Lecture on Surgical Treatments for CRPS: A Small Piece of the Pie but Crucial for some

This is not a topic that most patients with pain want to think about. The surgical treatment for pain is a rapidly advancing field. Dr Dean Willis presents a passionate lecture on the difference between pain and suffering which is so right on. When we talk about helping patients in pain, we really are not talking about the subset of patients that have RSD or Complex Regional Pain Syndrome. These are patients who are truly suffering. Their lives deeply affected by their pain. Suffering literally always carries a deeper darker sadder meaning than the word "pain" implies. It is for those patients that sympathetic spinal nerve blocks can help when other treatments fail. It is for those patients when the sympathetic spinal nerve blocks do not help (when the nerve pain has centralized in the spinal cord, not in the peripheral limbs) that Spinal Cord Stimulators or Infusion Pumps can change the suffering down to managable pain. I was glad to hear Dr Willis emphasize that a percutaneous (electrode implanted just under the skin) trial can be done, and that it rarely ever flares up the pain cycle. I know, since the time of his lecture, further advances have been made.




1 comment:

  1. I doubt anyone will ever see this comment... but I was touched by the bold lettering in red above, as I have intractable CRPS in all limbs, and due to a rampant case of osteomyelitis, cannot have the implants that might help. So... thanks for the show of compassion, it was appreciated, anonymously, in the middle of the night!

    ReplyDelete
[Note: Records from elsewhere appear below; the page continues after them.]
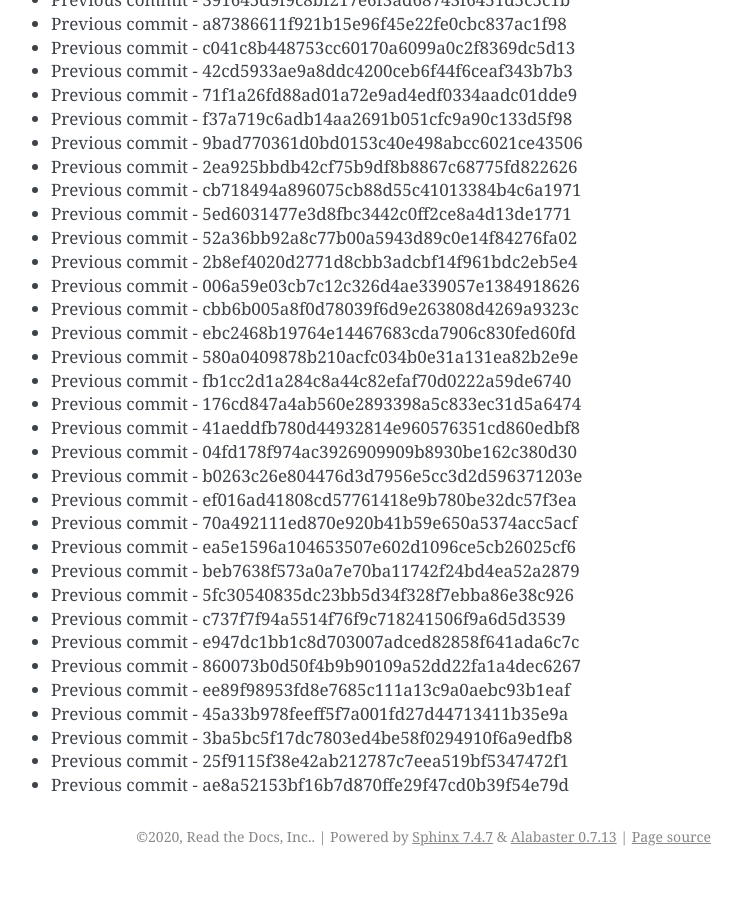
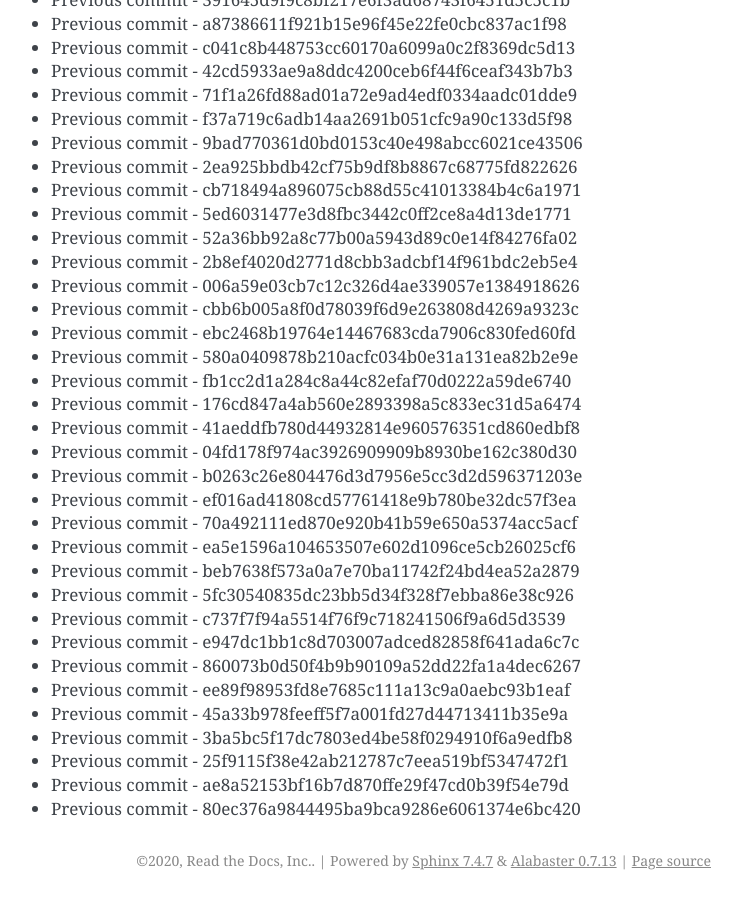
Before and after one commit to readthedocs/rtd-git-stresstest, a Sphinx documentation site: the page built from docs/updates.rst, in a window 1280 px wide and 900 px high, scrolled down 67620 px. Shown: the whole window, without its empty margins (399-1141 px from the left). Built offline with Sphinx 7.4.7, drawn with Linux system fonts in a browser that asks for light colours; before the commit the page ends 68496 px from its top, so only the background shows below that.

Commit message:
Generating commit from previous: 80ec376a9844495ba9bca9286e6061374e6bc420

```diff
--- a/docs/updates.rst
+++ b/docs/updates.rst
@@ -2873,3 +2873,4 @@ It can be tested for any performance characteristics.
 * Previous commit - 3ba5bc5f17dc7803ed4be58f0294910f6a9edfb8
 * Previous commit - 25f9115f38e42ab212787c7eea519bf5347472f1
 * Previous commit - ae8a52153bf16b7d870ffe29f47cd0b39f54e79d
+* Previous commit - 80ec376a9844495ba9bca9286e6061374e6bc420
```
Thank you very much for leaving a comment. Due to my time restraints, some comments may not be answered.I will answer questions that I feel will help the community as a whole.. I can only answer medical questions in a general form. No specific answers can be given. Please consult a podiatrist, therapist, orthopedist, or sports medicine physician in your area for specific questions.